Accurately predicting the path and potential damage of a storm requires some truly up close and personal data collection that’d be far too dangerous for a human to conduct in person. To get the most valuable information available, researchers have a secret weapon about the size of a paper towel roll: the dropsonde. Dropsondes are designed by Vaisala, a company based out of Louisville, Colorado. These appropriately named devices are dropped out of high-altitude planes, directly into the hurricane to gather and send data about the storm to pilots and research labs.
Originally developed by the National Center for Atmospheric Research in Boulder, these tools, formally the Airborne Vertical Atmospheric Profiling System (AVAPS™) debuted in 1997 for operational weather forecasting and atmospheric research efforts.
Dubbed by the National Science Foundation ‘workhorses in hurricane forecasting’ dropsondes can withstand extreme hurricane conditions to provide accurate, useful data. Each dropsonde is relatively lightweight and loaded with sensors. They’re small and efficiently designed, capable of capturing data twice per second in the harshest conditions imaginable.

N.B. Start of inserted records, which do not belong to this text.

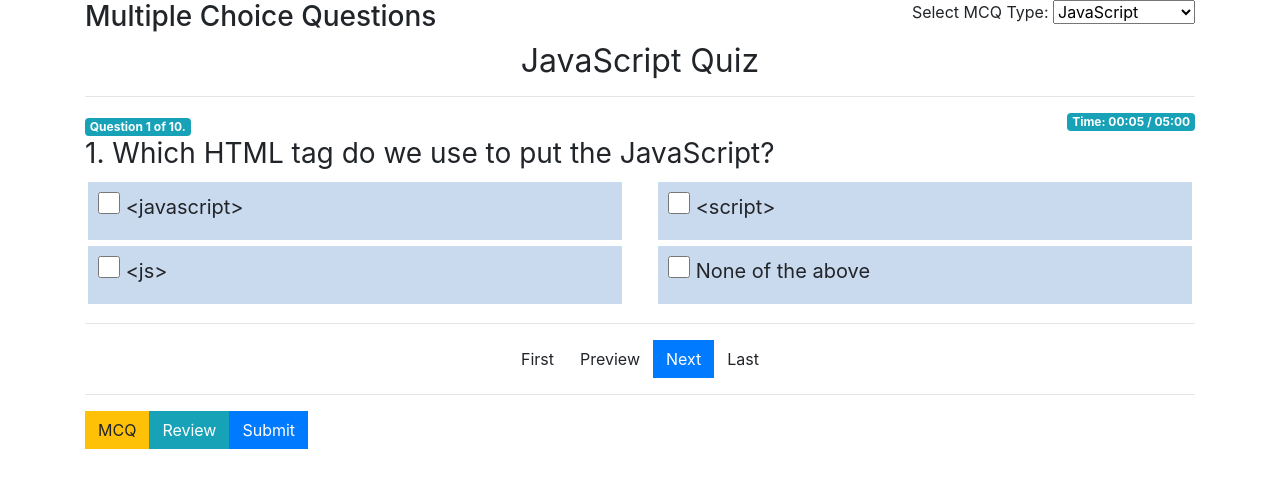
Repository: 2016272041/Online-Ass-Test1-
Page: /
An editor plug-in stored every save of this project. The page is shown before and after the next save, followed by the edit.
The browser window is 1280 px wide. The pictures show the whole page.
The project was rebuilt for these pictures with package versions that can differ from the ones it lists, and the page was loaded fresh each time. Also part of the build but not shown: angular.json.

Above is the page before, as saved 2019-07-23 15:39:08.

After the next save:
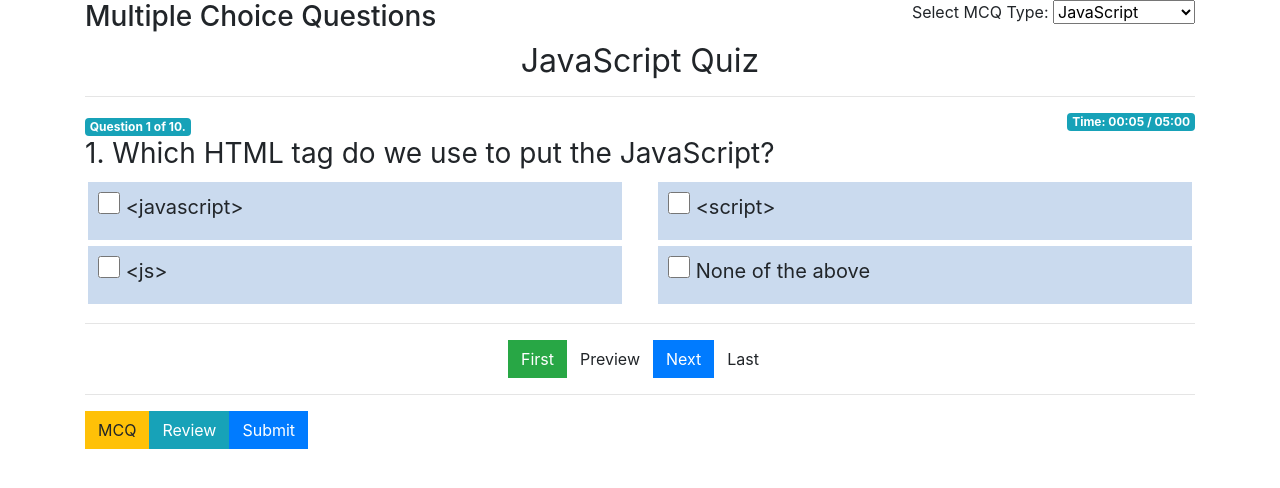
Saved 4 s later.
--- a/src/app/quiz/quiz.component.html
+++ b/src/app/quiz/quiz.component.html
@@ -32,7 +32,7 @@
     </div>
     <hr />
     <div class="text-center">
-      <button class="btn btn-" *ngIf="config.allowBack" (click)="goTo(0);">First</button>
+      <button class="btn btn-success" *ngIf="config.allowBack" (click)="goTo(0);">First</button>
       <button class="btn btn-default" *ngIf="config.allowBack" (click)="goTo(pager.index - 1);">Preview</button>
       <button class="btn btn-primary" (click)="goTo(pager.index + 1);">Next</button>
       <button class="btn btn-default" *ngIf="config.allowBack" (click)="goTo(pager.count - 1);">Last</button>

Released from airplanes straight into the storm, dropsondes fall to the ground quickly, making every second of data collection extremely precious. Developers attach a small parachute to each unit — slowing down the drop rate so the devices can accurately measure temperature, humidity, wind speeds, and other important data points. Back at the research center, scientists can extrapolate all the data to formulate detailed projections, adding to a body of knowledge that will one day predict hurricanes the way we can today forecast a sunny afternoon.
Tracking the Hurricane in Real Time
During Hurricane Florence, research scientists at NOAA’s National Severe Storms Laboratory were even able to launch high-tech weather balloons into the middle of the hurricane to capture data. Sensors inside the balloon helped scientists monitor Hurricane Florence as it made its way to the shore and transitioned from a hurricane to a tropical depression. This type of technology helps data scientists analyze various conditions before, during, and after the hurricane, track the hurricane’s path, and make accurate estimates and assumptions when building models.
The National Hurricane Center has a formal process in place for forecasting all types of tropical cyclone activity in the Atlantic and Pacific around North America and are responsible for communicating their forecasts every six hours. They use everything from satellites, aircraft, ships, buoys, radar devices, and land-based tools to track hurricanes and predict their paths as accurately as possible. Once a hurricane looks like it will make landfall and is identified as a real threat, it’s closely monitored by the U.S. Air Force and NOAA hurricane craft.
While the storms themselves can’t be stopped, high-tech data collection and analysis can greatly reduce the risk presented by each new storm, and influence building and city planning practices to further protect residents from these incredibly powerful weather systems. This high-tech development, perfected over time, will one day make hurricanes like Florence a much less daunting event. That’s an evolution worth applauding.
This article was originally published on BennatBerger.net